VW Is Firing People From the Top Down
Contrary to the reports that VW immediately worked with EPA after the facts became clear, the company stonewalled European researchers and regulators, and then the EPA, until the EPA finally threw up its hands and told VW it simply would not approve their 2016 models for sale in the U.S. The myth that VW executives didn’t know about this is further disproven now that the board has fired multiple department heads and the top dog resigned or was forced out. Think back to the recent GM, Hyundai, and Toyota scandals. How many CEOs were canned. Zero by my count. VW’s board also released a statement saying it would itself refer the matter to German prosecutors for legal action. In other words, “turn itself in.” Quite the opposite of GM who hired a professional “smoother-over” to handle the dirty work and hand out sacks of cash. Everyone that gets caught doing wrong has the instinct to try to get away, VW was no different. However, now that the truth is out, the company seems to be doing something very unusual.
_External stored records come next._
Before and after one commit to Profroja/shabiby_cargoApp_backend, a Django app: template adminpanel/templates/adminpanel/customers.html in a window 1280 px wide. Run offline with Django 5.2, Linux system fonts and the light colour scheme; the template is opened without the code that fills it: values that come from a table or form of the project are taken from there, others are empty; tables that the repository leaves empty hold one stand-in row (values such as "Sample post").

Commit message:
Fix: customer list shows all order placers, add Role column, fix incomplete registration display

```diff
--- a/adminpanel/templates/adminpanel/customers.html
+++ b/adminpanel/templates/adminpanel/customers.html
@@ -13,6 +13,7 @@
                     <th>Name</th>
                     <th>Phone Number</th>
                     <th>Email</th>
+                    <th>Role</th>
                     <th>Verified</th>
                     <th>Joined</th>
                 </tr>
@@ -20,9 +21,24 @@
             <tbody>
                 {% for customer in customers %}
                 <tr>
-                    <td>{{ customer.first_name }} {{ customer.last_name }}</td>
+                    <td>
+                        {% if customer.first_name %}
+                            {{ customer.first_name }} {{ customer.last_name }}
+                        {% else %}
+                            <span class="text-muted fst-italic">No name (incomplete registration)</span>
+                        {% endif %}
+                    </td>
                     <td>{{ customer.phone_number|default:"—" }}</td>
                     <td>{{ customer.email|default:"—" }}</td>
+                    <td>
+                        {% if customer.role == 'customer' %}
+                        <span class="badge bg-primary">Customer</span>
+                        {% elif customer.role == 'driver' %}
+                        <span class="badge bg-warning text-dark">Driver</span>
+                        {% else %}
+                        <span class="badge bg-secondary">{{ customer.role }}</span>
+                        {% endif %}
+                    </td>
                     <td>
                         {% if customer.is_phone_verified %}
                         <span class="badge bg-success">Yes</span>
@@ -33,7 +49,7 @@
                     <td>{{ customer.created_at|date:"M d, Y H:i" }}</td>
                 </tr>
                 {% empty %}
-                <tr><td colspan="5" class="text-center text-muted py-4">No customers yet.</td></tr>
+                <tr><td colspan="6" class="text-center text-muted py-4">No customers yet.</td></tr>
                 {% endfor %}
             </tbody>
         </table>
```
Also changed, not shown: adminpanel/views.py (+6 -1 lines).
VW Employs Americans
Unless you write about cars for a living you may not realize that VW is a very small automaker in terms of sales in the U.S. It isn’t for a lack of trying. The company began making cars in North America long ago and moved its Passat production to Chattanooga, Tennessee about six years ago. The company has dealership employees, designers, and folks turning wrenches in the plants who deposit their checks in the local bank, buy homes and make tax payments. I’ve met some of them. Nobody in the U.S. wins if VW is fined out of business.
VW Makes Cars People Love
Yup, the diesels are dirty. We’ve all known this a long, long time. Please don’t pretend to be shocked. Rebranding them “clean diesel” wasn’t VW’s idea alone. The other German automakers and even the U.S. automakers all hopped on board because the EPA’s fuel economy regulations have scared them to death. They want and need any and all tools to meet the requirements. Setting aside the soot and NOx spewers, VW makes cars that many Americans, and pretty much all of the rest of the world, love. The Golf, Jetta SportWagen, Beatle, GTI, Passat and other cars in the lineup have legions of loyal fans. The Audi folks make some classy rollers and lead in the premium compact segment.
Fines Don’t Hit the Wrong-Doers
Do you think the people that screwed up at GM were harmed by the recent $900 million dollar fine? We bailed out GM to the tune of $11 billion a handful of years ago and then gave the “new” GM, the old GM’s $45 billion in tax credits. Toyota was the most profitable automaker on the planet before its $1.2 billion fine. And it was the most profitable after the fine. How about a new idea? Let’s find the people that made the decisions to cheat on emissions and put them in jail and fine them personally. Why hurt Joe Lunchbucket, and the millions of hard-working people all over the world with VW stock in their retirement IRA mutual funds or whose pensions hold VW stock? What did they do wrong?
Is it too much to hope the individuals at VW that cheated are found and punished and the rest of the company left to continue making cars and creating jobs?